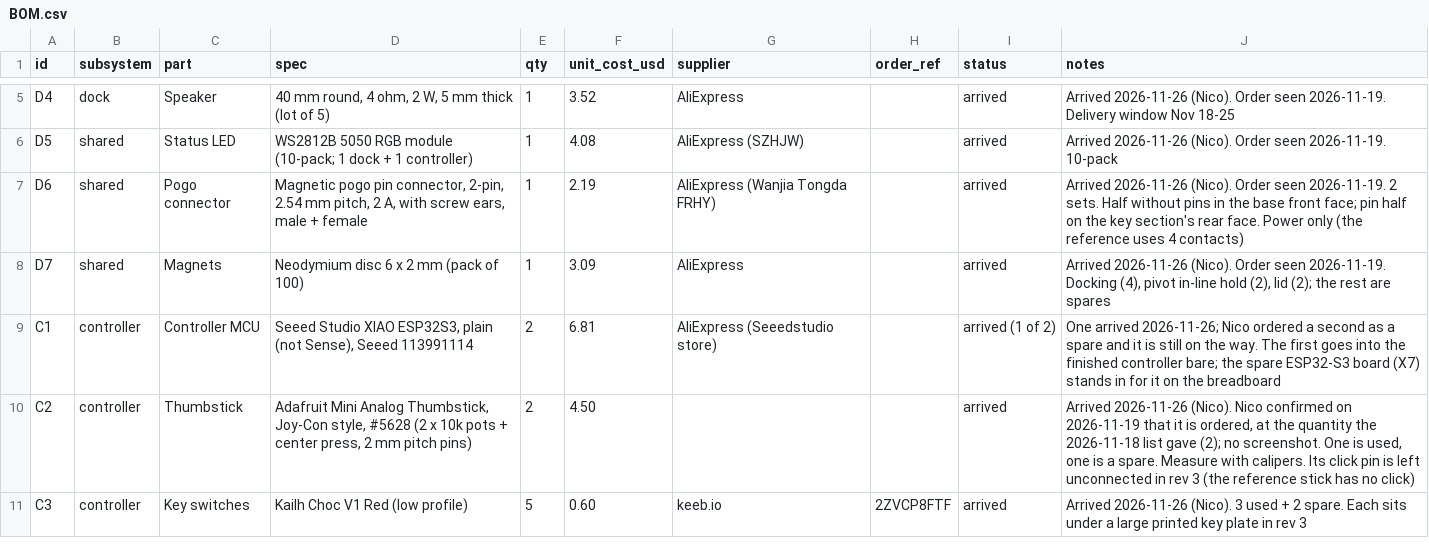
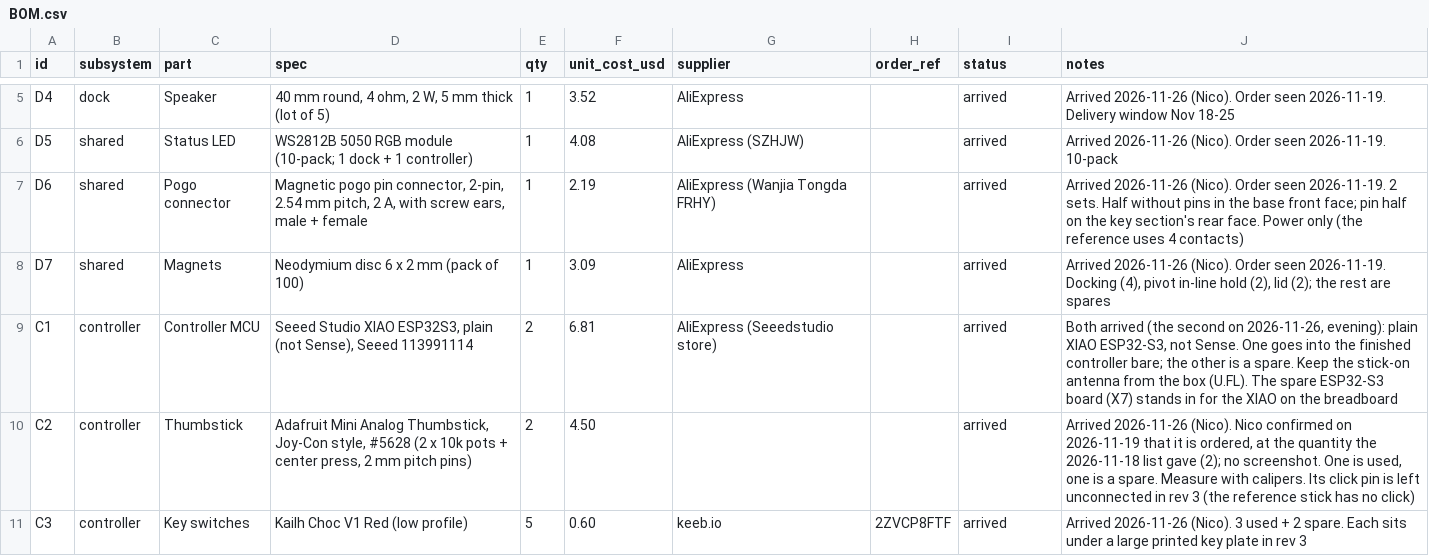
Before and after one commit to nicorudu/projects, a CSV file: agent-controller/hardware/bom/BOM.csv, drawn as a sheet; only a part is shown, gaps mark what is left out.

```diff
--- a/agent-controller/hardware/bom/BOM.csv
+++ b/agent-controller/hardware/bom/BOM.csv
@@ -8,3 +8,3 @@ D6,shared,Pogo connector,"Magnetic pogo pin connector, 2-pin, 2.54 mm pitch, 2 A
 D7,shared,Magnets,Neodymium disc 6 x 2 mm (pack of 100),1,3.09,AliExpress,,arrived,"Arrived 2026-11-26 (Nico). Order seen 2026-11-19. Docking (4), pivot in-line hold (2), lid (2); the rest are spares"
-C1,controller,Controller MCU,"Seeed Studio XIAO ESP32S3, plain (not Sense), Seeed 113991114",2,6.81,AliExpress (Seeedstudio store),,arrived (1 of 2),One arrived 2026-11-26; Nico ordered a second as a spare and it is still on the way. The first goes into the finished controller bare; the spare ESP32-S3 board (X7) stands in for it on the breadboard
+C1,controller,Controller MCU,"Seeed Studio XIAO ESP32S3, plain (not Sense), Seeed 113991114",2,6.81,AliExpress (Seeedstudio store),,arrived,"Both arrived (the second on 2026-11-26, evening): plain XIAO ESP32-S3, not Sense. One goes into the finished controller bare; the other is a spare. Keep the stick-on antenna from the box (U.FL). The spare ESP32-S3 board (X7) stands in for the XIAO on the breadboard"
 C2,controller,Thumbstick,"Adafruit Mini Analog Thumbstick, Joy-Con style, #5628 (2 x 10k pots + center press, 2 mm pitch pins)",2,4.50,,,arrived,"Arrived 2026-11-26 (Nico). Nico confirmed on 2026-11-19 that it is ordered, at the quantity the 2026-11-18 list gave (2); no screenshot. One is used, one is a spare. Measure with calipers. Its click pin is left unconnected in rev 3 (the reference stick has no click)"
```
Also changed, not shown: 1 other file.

Problem: The copy should match each line above exactly and contain no images.

Worked solution:
Before and after one commit to nicorudu/projects, a CSV file: agent-controller/hardware/bom/BOM.csv, drawn as a sheet; only a part is shown, gaps mark what is left out.

```diff
--- a/agent-controller/hardware/bom/BOM.csv
+++ b/agent-controller/hardware/bom/BOM.csv
@@ -8,3 +8,3 @@ D6,shared,Pogo connector,"Magnetic pogo pin connector, 2-pin, 2.54 mm pitch, 2 A
 D7,shared,Magnets,Neodymium disc 6 x 2 mm (pack of 100),1,3.09,AliExpress,,arrived,"Arrived 2026-11-26 (Nico). Order seen 2026-11-19. Docking (4), pivot in-line hold (2), lid (2); the rest are spares"
-C1,controller,Controller MCU,"Seeed Studio XIAO ESP32S3, plain (not Sense), Seeed 113991114",2,6.81,AliExpress (Seeedstudio store),,arrived (1 of 2),One arrived 2026-11-26; Nico ordered a second as a spare and it is still on the way. The first goes into the finished controller bare; the spare ESP32-S3 board (X7) stands in for it on the breadboard
+C1,controller,Controller MCU,"Seeed Studio XIAO ESP32S3, plain (not Sense), Seeed 113991114",2,6.81,AliExpress (Seeedstudio store),,arrived,"Both arrived (the second on 2026-11-26, evening): plain XIAO ESP32-S3, not Sense. One goes into the finished controller bare; the other is a spare. Keep the stick-on antenna from the box (U.FL). The spare ESP32-S3 board (X7) stands in for the XIAO on the breadboard"
 C2,controller,Thumbstick,"Adafruit Mini Analog Thumbstick, Joy-Con style, #5628 (2 x 10k pots + center press, 2 mm pitch pins)",2,4.50,,,arrived,"Arrived 2026-11-26 (Nico). Nico confirmed on 2026-11-19 that it is ordered, at the quantity the 2026-11-18 list gave (2); no screenshot. One is used, one is a spare. Measure with calipers. Its click pin is left unconnected in rev 3 (the reference stick has no click)"
```
Also changed, not shown: 1 other file.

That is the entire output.